For organizations that handle sensitive financial information, data security is growing ever more challenging and the stakes ever higher. Major data breaches hit the headlines with alarming regularity (just think of Target, Home Depot, and the like), and their consequences are severe. We at CipherCloud have long warned that enterprises concerned with cloud data protection must take control of it themselves in order to stay safe. The Dyre malware is a clear example of why. A malware that “typically targets customers of large, well-known financial institutions,” Dyre (or Dyreza) may now also be targeting users of the popular cloud CRM platform Salesforce, according to a Salesforce security alert. The malware seeks to steal user names and passwords, which hackers can then use to access user accounts. And when it comes to cloud-based CRM and other enterprise SaaS applications, which often contain a wealth of confidential customer financial information, the damage done by a single compromised account can be enormous.
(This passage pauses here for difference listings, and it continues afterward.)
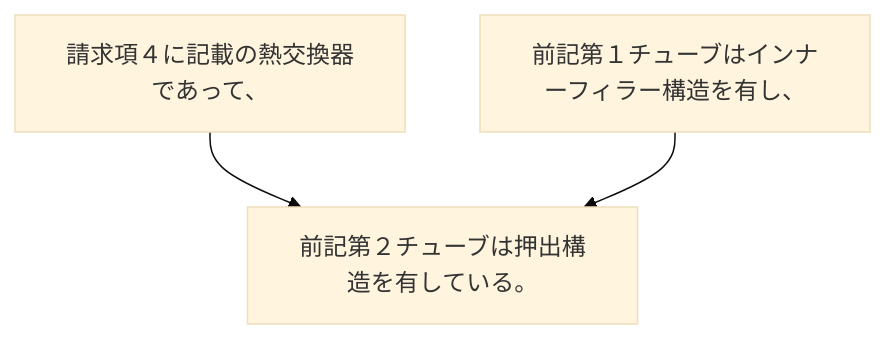
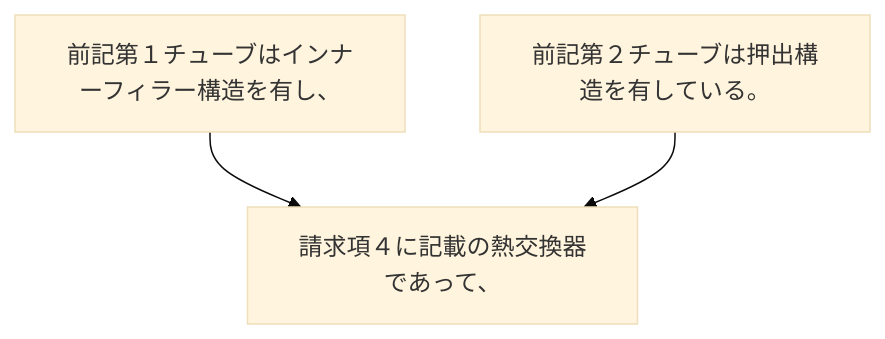
One commit to shinmori55/patent_analyzed changed the diagram in 2024/JP2024007944A/claim_5/README.md. Above: the diagram before and after it, drawn with Mermaid (base theme). The commit also changed 9 other files, not shown here.

````diff
--- a/2024/JP2024007944A/claim_5/README.md
+++ b/2024/JP2024007944A/claim_5/README.md
@@ -3,8 +3,8 @@
 ```mermaid
 flowchart TD
 A[請求項４に記載の熱交換器であって、]
 B[前記第１チューブはインナーフィラー構造を有し、]
 C[前記第２チューブは押出構造を有している。]
-A --> C
-B --> C
+B --> A
+C --> A
 ```
````
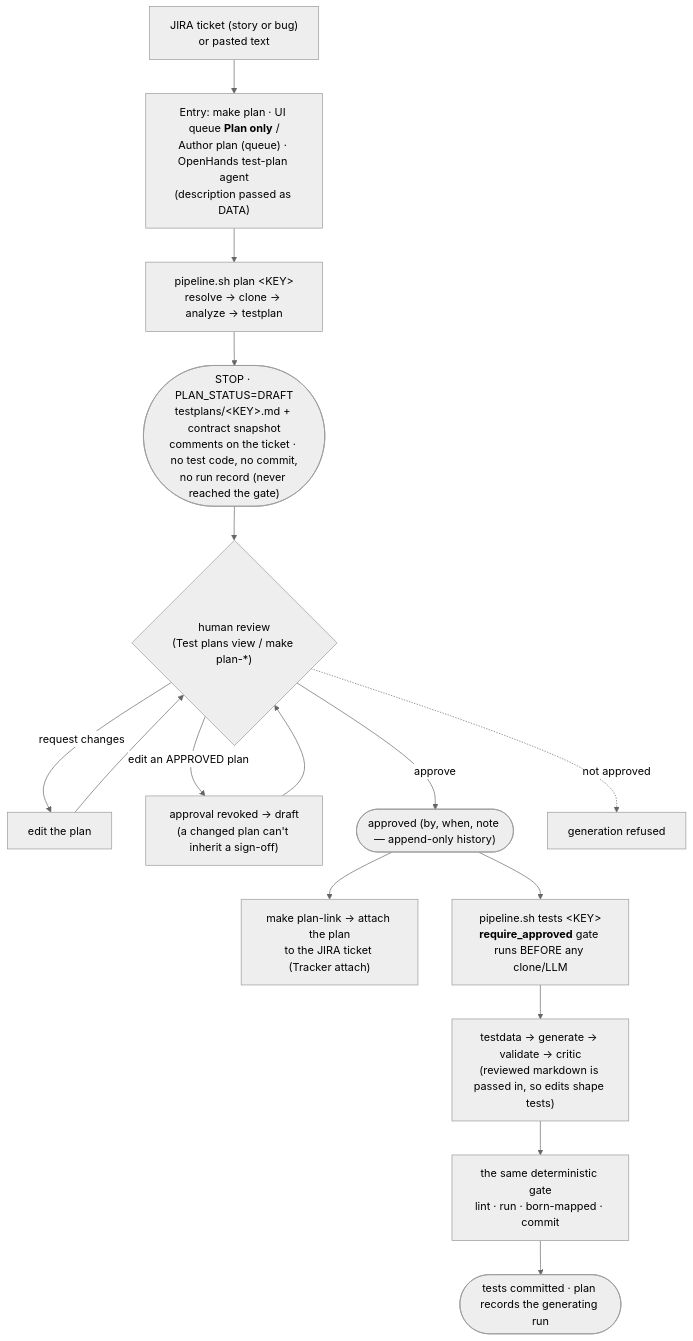
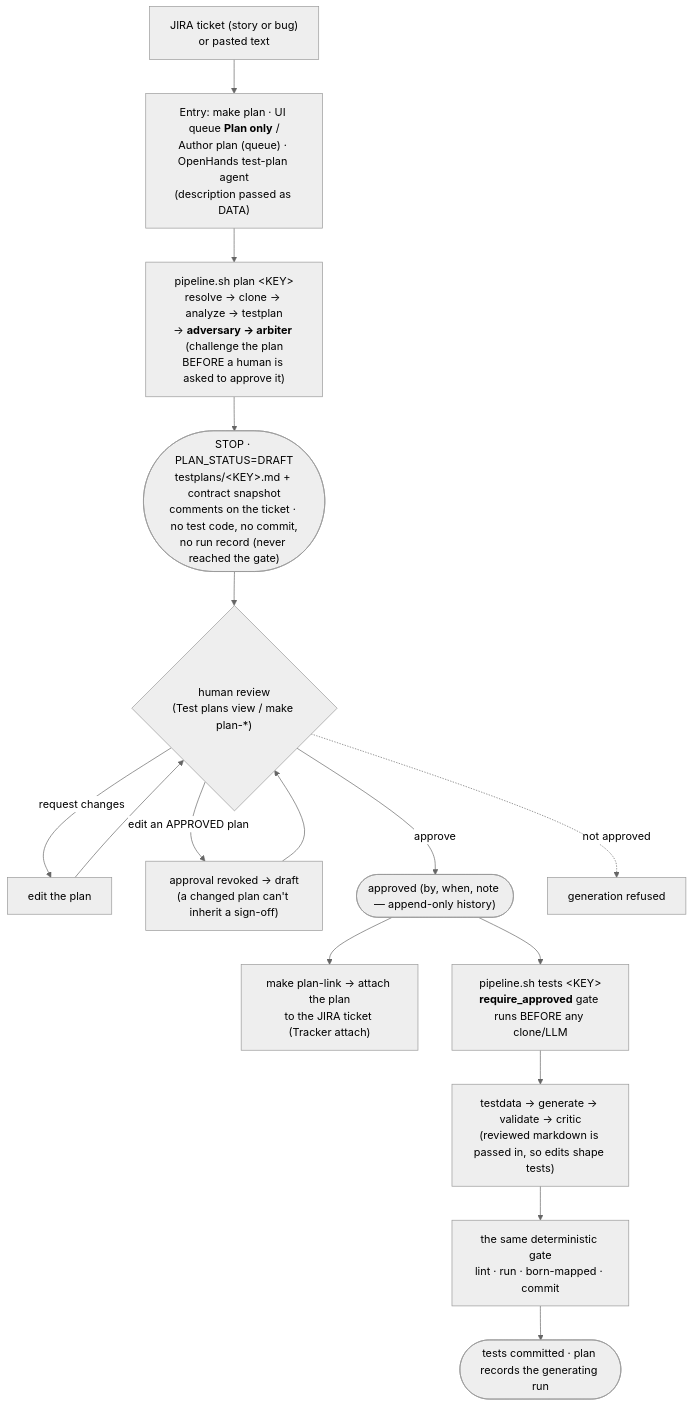
One commit to anandtopu/auto-tests-gen changed diagram 14 of 15 in docs/diagrams.md. Above: the diagram before and after it, drawn with Mermaid (neutral theme). The commit also changed other lines of this file and 82 other files, not shown here.

First line of the commit message:
feat: multi-agent phases — per-repo generation fan-out + adversarial plan review (488 tests)

````diff
--- a/docs/diagrams.md
+++ b/docs/diagrams.md
@@ -394,17 +397,17 @@
 ```mermaid
 flowchart TD
-    T["JIRA ticket (story or bug)<br/>or pasted text"] --> ENTRY["Entry: make plan · UI queue <b>Plan only</b> /<br/>Author plan (queue) · OpenHands test-plan agent<br/>(description passed as DATA)"] --> P1["pipeline.sh plan &lt;KEY&gt;<br/>resolve → clone → analyze → testplan"]
+    T["JIRA ticket (story or bug)<br/>or pasted text"] --> ENTRY["Entry: make plan · UI queue <b>Plan only</b> /<br/>Author plan (queue) · OpenHands test-plan agent<br/>(description passed as DATA)"] --> P1["pipeline.sh plan &lt;KEY&gt;<br/>resolve → clone → analyze → testplan<br/>→ <b>adversary → arbiter</b> (challenge the plan<br/>BEFORE a human is asked to approve it)"]
     P1 --> STOP(["STOP · PLAN_STATUS=DRAFT<br/>testplans/&lt;KEY&gt;.md + contract snapshot<br/>comments on the ticket · no test code, no commit,<br/>no run record (never reached the gate)"])
     STOP --> RV{"human review<br/>(Test plans view / make plan-*)"}
     RV -- "request changes" --> ED["edit the plan"]
     ED --> RV
     RV -- "edit an APPROVED plan" --> REVOKE["approval revoked → draft<br/>(a changed plan can't inherit a sign-off)"]
     REVOKE --> RV
     RV -- approve --> AP(["approved (by, when, note — append-only history)"])
     AP --> LINK["make plan-link → attach the plan<br/>to the JIRA ticket (Tracker attach)"]
     AP --> GEN["pipeline.sh tests &lt;KEY&gt;<br/><b>require_approved</b> gate runs BEFORE any clone/LLM"]
     GEN --> PH["testdata → generate → validate → critic<br/>(reviewed markdown is passed in, so edits shape tests)"]
     PH --> GATE["the same deterministic gate<br/>lint · run · born-mapped · commit"]
     GATE --> DONE(["tests committed · plan records the generating run"])
     RV -. "not approved" .-> BLOCK["generation refused"]
 ```
````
The Dyre situation illustrates the need for cloud data security to be a shared responsibility between the cloud service provider (CSP) and the customer. On the server side, CSPs have a duty to protect their networks and other infrastructure from external attack and to rigorously control and monitor employee access to customer accounts in order to protect customer data from insider threats. Salesforce performs these duties exceptionally well and do everything they can to earn and deserve their customers’ trust.
Download the Tech Note: Three Steps to Reduce the Risks of Account Hijacking for Cloud Applications
But cloud data security doesn’t belong only to the CSP. Just as end users must take responsibility for the strength and confidentiality of their passwords, so too must enterprises take responsibility for the protection of authentication credentials that could be used to access sensitive information in SaaS environments. CSPs like Salesforce do make sure that no one without the correct credentials accesses an account on their servers, but they cannot make sure that only authorized users have those credentials to begin with. That’s up to the enterprise.
So how can enterprises take responsibility for their SaaS account credentials?
Customer-side encryption through CipherCloud’s platform is key. Cloud-provided encryption won’t do, as hackers using credentials stolen with Dyre will be able to access and decrypt whatever data is available to the original account holder. Customer-side encryption, on the other hand, will make sure that malware and hackers never get access to those credentials in the first place. Additionally, it isn’t just enterprise end users’ credentials that must be protected, but also enterprise customer data that could be stolen and used for personal account hijacking. Here, again, CipherCloud is the key. Using granular encryption options, enterprises can strongly protect their sensitive information. Are you worried about Dyre and the impact of malware on cloud data security? Tell us what you think in the comments.
Discover, Protect and Monitor your data in Salesforce. With CipherCloud for Salesforce you can:
- Discover what your users are doing in the cloud and prevent data loss with detailed and precise visibility over all activity in Salesforce.
- Protect your cloud data with strong encryption, tokenization, and malware protection to ensure that no unauthorized users can access sensitive information.
- Monitor cloud usage with complete visibility over user activity and alerting on user behavior anomalies.